What Is The Sound Of One Hand Clapping?

Is the above sculpture a Zen koan? 

I encountered this piece of public art near Puget Sound in West Seattle on a hot summer day in 2020.  The koan “What Is The Sound of One Hand Clapping?” rose in my thoughts. 

Koans are meant to bewilder, to provoke what Zen Buddhists call the “great doubt.” 

Could things be any more bewildering than the Summer of 2020?  A time capsule of our uncertain times:

  • We have a global pandemic
  • The tragedy of George Floyd’s death and its global repercussions
  • Protests and riots across the country
  • Fires raging across the West Coast

What do the above events have in common with Zen koans?  From what I have read, koans are meant to free one from the constraints of rational thought, by offering something different from formal logic. 

Formal logic?  How to explain anything? I thought the day I encountered the sculpture. 

And then I looked beyond it, to Puget Sound.  I was surprised and cheered by the sight of a few bold souls who braved the chilly salt water inlet with its sharp rocks and sea lions. 

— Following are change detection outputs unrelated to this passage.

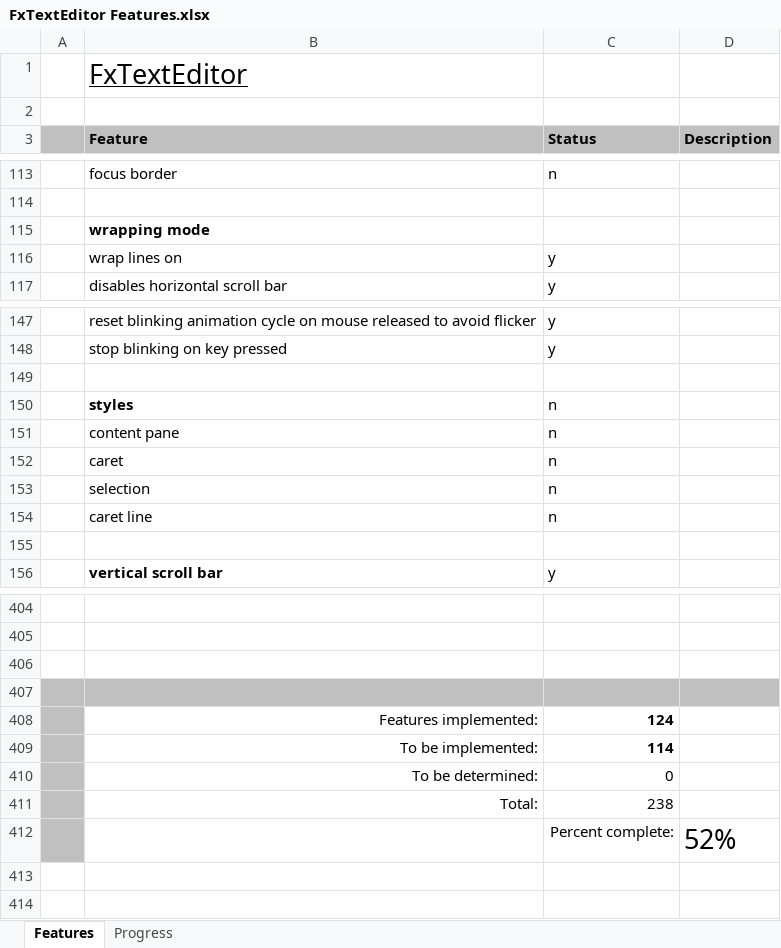
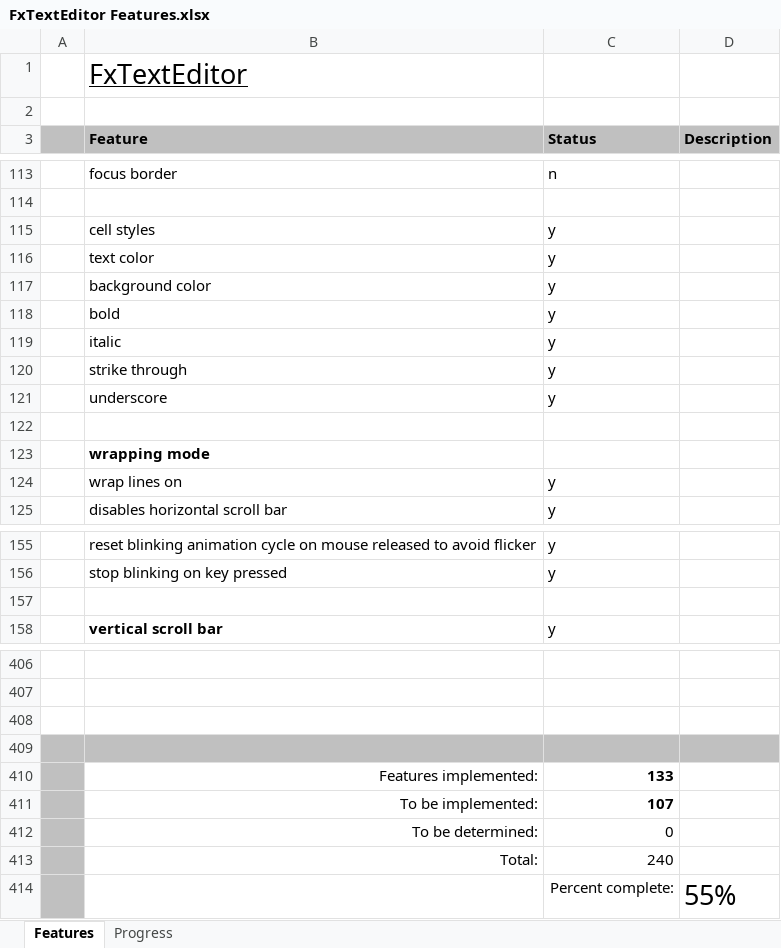
Before and after one commit to andy-goryachev/FxTextEditor, an Excel workbook: FxTextEditor Features.xlsx, sheet Features, drawn as a sheet; only a part is shown, gaps mark what is left out; values as stored, in another font and other column widths than the file's, no borders; conditional formats not drawn; removed rows and columns are numbered as before the commit, all else as after; the diff covers the shown part only; the diff names each change by its address in the sheet, - before the commit and + after, or states it on an @@ line.

Commit message:
strike through, underscore

```diff
--- a/FxTextEditor Features.xlsx (sheet Features)
+++ b/FxTextEditor Features.xlsx (sheet Features)
+row 115:  | cell styles | y
+row 116:  | text color | y
+row 117:  | background color | y
+row 118:  | bold | y
+row 119:  | italic | y
+row 120:  | strike through | y
+row 121:  | underscore | y
+row 122: (empty)
-row 149: (empty)
-row 150:  | styles | n
-row 151:  | content pane | n
-row 152:  | caret | n
-row 153:  | selection | n
-row 154:  | caret line | n
-C410 (Status): 124
+C410 (Status): 133
-C411 (Status): 114
+C411 (Status): 107
-C413 (Status): 238
+C413 (Status): 240
-D414 (Description): 52%
+D414 (Description): 55%
```
Also changed, not shown: 2 edited cells elsewhere in this sheet, sheet Progress, formulas that keep their value, charts or pictures, 2 other files.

Perhaps the sound of one hand clapping is the point beyond which speech exhausts itself.  The point where we know when the world is too much with us and we try something new.

I vowed that I, too, would plunge into the chilly water.  I returned the next day in my swimsuit and watershoes.

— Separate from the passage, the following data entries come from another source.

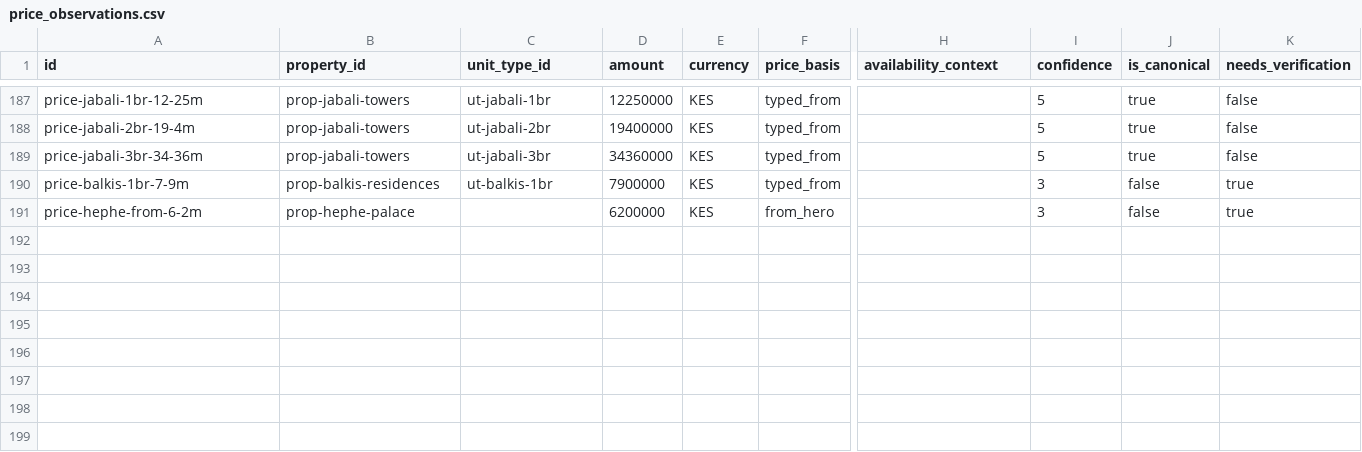
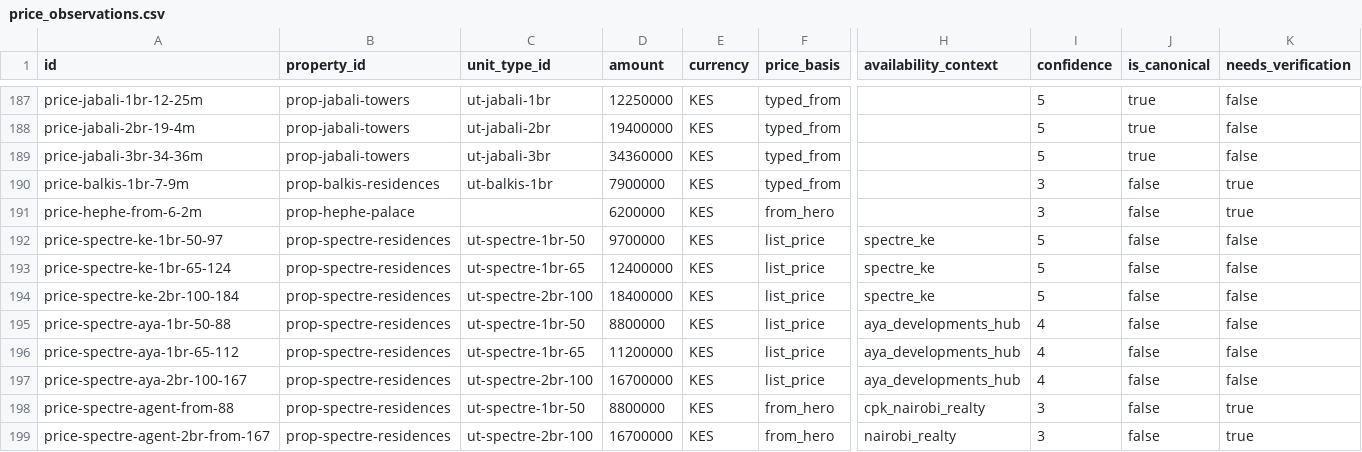
Before and after one commit to alfainvestby-source/africa-research, a CSV file: docs/db/seed/price_observations.csv, drawn as a sheet; only a part is shown, gaps mark what is left out; rows hold the shown columns only; the diff names each change by its address in the sheet, - before the commit and + after, or states it on an @@ line.

```diff
--- a/docs/db/seed/price_observations.csv
+++ b/docs/db/seed/price_observations.csv
+row 192: price-spectre-ke-1br-50-97 | prop-spectre-residences | ut-spectre-1br-50 | 9700000 | KES | list_price | spectre_ke | 5 | false | false
+row 193: price-spectre-ke-1br-65-124 | prop-spectre-residences | ut-spectre-1br-65 | 12400000 | KES | list_price | spectre_ke | 5 | false | false
+row 194: price-spectre-ke-2br-100-184 | prop-spectre-residences | ut-spectre-2br-100 | 18400000 | KES | list_price | spectre_ke | 5 | false | false
+row 195: price-spectre-aya-1br-50-88 | prop-spectre-residences | ut-spectre-1br-50 | 8800000 | KES | list_price | aya_developments_hub | 4 | false | false
+row 196: price-spectre-aya-1br-65-112 | prop-spectre-residences | ut-spectre-1br-65 | 11200000 | KES | list_price | aya_developments_hub | 4 | false | false
+row 197: price-spectre-aya-2br-100-167 | prop-spectre-residences | ut-spectre-2br-100 | 16700000 | KES | list_price | aya_developments_hub | 4 | false | false
+row 198: price-spectre-agent-from-88 | prop-spectre-residences | ut-spectre-1br-50 | 8800000 | KES | from_hero | cpk_nairobi_realty | 3 | false | true
+row 199: price-spectre-agent-2br-from-167 | prop-spectre-residences | ut-spectre-2br-100 | 16700000 | KES | from_hero | nairobi_realty | 3 | false | true
```
Also changed, not shown: docs/db/seed/contacts.csv, docs/db/seed/payment_plan_claims.csv, 25 other files.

Be the water, I gasped.  It was exhilarating!

Stay tuned for the Summer of 2021 — I hope to be taking more dips in Puget Sound.

And may the planet be at peace!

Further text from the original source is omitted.